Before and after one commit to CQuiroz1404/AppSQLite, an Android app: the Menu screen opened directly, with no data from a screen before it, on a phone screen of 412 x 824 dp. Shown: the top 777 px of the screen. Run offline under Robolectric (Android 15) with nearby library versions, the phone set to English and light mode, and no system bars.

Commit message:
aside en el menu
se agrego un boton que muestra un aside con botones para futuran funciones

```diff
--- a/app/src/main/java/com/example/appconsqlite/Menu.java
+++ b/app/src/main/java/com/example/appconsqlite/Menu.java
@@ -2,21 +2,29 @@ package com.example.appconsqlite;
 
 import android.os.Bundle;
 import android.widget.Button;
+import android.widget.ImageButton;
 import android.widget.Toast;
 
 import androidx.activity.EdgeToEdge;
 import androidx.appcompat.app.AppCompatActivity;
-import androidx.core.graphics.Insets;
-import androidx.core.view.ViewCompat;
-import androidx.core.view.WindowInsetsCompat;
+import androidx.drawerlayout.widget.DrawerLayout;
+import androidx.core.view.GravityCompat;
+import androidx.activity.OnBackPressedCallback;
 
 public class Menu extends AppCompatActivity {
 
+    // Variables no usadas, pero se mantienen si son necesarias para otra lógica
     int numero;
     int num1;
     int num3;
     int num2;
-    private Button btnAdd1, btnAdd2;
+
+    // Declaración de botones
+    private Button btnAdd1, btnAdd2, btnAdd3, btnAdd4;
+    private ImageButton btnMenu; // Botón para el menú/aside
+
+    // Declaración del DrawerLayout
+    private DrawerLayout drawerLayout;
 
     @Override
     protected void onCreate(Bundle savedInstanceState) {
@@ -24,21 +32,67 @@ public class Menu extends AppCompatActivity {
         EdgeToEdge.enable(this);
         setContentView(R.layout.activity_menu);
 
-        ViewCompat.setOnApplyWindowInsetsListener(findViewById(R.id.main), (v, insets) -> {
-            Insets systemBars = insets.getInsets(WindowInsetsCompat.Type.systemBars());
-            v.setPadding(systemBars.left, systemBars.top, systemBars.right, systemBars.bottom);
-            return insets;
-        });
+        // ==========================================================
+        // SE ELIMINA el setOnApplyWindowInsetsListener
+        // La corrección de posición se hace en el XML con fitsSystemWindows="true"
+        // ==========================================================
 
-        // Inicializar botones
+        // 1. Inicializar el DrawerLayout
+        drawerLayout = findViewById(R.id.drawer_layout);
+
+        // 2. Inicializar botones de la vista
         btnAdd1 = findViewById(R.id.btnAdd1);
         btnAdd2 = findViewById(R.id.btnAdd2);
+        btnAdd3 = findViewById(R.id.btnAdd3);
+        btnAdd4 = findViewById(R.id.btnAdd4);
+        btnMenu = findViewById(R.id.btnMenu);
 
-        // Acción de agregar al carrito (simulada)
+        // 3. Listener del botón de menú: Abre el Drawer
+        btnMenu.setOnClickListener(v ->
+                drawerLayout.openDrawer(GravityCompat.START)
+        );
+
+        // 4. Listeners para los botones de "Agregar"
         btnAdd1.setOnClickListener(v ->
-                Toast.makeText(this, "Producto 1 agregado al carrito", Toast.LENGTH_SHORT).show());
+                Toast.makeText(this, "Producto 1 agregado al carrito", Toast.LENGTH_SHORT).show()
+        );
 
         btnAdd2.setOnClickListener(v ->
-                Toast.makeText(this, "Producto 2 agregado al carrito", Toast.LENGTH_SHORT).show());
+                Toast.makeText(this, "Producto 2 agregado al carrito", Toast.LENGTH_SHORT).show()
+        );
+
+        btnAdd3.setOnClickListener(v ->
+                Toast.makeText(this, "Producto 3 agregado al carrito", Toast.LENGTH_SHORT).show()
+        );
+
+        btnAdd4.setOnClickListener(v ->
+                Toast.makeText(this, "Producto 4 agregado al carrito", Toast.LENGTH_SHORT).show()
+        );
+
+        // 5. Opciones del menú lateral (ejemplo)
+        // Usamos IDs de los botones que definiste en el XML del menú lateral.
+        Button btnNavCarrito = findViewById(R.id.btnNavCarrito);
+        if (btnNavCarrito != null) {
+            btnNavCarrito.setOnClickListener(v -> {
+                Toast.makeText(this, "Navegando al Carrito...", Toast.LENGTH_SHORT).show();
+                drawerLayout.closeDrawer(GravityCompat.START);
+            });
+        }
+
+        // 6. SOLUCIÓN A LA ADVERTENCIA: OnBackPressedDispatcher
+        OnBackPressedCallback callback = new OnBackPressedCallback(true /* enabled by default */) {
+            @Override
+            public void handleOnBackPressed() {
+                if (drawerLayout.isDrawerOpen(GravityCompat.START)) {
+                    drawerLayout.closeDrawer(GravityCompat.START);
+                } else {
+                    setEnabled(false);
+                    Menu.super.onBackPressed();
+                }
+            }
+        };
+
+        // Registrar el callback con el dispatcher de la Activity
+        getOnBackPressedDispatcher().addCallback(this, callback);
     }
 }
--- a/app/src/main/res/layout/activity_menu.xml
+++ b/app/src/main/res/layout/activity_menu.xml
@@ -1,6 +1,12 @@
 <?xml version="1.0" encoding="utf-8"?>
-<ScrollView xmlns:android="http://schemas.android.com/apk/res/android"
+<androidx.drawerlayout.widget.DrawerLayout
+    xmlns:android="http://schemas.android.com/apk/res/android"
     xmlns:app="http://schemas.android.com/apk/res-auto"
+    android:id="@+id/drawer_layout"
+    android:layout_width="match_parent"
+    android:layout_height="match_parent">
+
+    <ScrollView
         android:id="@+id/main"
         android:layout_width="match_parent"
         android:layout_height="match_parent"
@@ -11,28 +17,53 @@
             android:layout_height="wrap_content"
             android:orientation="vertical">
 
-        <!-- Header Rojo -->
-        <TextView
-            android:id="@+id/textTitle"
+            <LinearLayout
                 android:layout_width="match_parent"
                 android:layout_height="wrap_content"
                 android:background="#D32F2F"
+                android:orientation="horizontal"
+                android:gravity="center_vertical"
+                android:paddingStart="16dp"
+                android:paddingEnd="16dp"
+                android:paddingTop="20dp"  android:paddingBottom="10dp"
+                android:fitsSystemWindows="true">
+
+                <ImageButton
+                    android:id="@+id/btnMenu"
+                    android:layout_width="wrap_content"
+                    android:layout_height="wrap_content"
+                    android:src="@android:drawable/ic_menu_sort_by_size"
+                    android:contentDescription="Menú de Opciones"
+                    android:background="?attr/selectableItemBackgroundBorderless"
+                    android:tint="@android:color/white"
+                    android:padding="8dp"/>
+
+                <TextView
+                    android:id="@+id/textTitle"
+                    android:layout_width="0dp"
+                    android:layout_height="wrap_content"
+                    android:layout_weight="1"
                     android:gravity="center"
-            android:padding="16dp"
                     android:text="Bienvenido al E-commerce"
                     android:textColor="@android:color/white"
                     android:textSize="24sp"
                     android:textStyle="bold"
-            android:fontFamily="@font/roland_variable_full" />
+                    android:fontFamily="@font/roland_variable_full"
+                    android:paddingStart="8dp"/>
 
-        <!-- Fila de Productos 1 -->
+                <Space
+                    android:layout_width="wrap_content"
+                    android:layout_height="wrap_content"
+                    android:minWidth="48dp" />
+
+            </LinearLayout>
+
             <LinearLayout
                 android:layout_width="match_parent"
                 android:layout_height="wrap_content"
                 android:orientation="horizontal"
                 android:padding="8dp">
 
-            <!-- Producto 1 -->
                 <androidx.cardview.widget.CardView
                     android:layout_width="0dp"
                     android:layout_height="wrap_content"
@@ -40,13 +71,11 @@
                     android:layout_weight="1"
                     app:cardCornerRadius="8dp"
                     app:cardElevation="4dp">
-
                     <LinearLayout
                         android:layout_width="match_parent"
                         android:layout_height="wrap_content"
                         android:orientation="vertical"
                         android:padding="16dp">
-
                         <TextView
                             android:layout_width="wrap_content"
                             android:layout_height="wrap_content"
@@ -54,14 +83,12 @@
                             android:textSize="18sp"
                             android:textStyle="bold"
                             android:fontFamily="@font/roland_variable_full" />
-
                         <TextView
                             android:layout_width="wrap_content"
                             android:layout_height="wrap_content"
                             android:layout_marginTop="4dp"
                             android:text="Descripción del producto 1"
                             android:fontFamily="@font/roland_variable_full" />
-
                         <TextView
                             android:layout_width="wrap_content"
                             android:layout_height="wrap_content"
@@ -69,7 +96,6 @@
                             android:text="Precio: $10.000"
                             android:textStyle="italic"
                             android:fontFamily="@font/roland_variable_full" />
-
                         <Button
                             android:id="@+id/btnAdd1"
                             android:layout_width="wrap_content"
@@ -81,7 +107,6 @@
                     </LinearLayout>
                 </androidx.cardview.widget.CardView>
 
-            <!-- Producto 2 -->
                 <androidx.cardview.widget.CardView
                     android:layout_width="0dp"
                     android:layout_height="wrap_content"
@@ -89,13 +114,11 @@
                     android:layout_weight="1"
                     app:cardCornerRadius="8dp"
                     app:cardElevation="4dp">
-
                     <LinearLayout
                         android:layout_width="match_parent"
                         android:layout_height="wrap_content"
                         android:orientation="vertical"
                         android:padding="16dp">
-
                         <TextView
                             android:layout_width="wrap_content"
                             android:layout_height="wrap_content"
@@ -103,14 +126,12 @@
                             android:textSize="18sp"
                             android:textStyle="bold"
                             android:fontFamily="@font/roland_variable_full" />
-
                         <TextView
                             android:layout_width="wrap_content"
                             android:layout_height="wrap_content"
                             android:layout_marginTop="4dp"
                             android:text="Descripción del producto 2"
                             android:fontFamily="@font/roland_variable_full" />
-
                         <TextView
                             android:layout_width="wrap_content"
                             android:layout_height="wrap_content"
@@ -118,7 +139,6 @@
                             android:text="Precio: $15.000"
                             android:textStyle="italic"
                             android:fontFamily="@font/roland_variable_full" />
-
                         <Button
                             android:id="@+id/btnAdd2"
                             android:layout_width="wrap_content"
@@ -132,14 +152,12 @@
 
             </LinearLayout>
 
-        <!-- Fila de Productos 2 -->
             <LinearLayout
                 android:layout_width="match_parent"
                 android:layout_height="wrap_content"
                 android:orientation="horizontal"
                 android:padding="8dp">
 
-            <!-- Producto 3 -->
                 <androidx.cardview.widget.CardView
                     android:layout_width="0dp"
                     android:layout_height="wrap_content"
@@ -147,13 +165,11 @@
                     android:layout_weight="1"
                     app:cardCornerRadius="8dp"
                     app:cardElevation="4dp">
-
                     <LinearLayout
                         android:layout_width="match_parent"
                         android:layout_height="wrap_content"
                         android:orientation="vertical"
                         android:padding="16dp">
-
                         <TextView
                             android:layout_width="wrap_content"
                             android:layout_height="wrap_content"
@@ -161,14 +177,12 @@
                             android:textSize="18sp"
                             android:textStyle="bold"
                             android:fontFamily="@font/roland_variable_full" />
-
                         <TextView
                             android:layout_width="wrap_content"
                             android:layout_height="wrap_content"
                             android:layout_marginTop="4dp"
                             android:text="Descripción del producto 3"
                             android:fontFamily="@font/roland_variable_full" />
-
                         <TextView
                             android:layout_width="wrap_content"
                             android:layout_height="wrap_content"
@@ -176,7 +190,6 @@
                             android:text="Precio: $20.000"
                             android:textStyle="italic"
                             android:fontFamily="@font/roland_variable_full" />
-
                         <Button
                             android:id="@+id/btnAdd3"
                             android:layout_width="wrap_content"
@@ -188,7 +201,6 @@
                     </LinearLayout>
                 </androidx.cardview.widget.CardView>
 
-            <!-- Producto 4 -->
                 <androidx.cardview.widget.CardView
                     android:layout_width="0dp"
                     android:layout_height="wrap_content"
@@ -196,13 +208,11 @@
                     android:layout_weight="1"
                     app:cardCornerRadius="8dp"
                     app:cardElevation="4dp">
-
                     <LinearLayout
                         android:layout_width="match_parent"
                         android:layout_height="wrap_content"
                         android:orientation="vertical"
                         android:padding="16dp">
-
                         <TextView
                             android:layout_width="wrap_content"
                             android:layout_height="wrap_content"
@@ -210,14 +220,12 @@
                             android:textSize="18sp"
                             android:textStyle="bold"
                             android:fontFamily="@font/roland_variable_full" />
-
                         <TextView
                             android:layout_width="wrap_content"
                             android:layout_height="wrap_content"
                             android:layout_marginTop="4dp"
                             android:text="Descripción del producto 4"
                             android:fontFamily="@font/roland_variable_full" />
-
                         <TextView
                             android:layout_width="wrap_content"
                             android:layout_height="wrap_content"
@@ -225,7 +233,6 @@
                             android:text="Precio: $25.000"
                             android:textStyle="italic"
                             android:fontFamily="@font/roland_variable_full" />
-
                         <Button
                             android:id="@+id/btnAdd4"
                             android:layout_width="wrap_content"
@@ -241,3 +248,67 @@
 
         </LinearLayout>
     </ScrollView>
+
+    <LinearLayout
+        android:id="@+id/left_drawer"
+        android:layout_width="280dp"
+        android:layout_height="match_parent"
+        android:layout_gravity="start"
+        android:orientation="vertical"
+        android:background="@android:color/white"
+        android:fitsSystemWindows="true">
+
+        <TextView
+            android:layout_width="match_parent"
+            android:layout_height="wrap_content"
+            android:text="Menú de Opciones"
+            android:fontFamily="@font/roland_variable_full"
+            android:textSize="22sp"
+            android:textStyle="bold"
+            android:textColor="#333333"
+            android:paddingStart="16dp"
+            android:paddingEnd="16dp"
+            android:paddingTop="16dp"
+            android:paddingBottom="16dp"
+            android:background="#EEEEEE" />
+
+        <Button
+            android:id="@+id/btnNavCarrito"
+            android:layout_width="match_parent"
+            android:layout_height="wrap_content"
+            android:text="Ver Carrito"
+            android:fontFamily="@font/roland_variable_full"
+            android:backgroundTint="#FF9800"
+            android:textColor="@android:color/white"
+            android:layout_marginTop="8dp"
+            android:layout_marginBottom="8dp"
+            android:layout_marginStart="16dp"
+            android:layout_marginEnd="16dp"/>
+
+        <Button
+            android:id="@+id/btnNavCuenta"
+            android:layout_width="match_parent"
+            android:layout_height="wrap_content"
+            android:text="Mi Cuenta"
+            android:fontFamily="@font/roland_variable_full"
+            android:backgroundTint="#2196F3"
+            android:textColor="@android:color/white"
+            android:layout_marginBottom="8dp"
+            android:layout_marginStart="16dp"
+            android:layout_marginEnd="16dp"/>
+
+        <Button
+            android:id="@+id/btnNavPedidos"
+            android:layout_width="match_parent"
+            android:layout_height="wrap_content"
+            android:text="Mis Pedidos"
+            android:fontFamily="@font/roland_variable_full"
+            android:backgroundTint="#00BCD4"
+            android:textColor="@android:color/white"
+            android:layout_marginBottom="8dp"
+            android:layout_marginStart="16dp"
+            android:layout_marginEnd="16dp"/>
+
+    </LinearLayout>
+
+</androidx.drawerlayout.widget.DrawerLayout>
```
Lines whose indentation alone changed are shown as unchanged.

::::

TASK REQUIREMENTS: Wherever the word "Inicializar" occurs in a line of the listing, copy that line.

RESULT FOR THIS TASK:
-        // Inicializar botones
+        // 1. Inicializar el DrawerLayout
+        // 2. Inicializar botones de la vista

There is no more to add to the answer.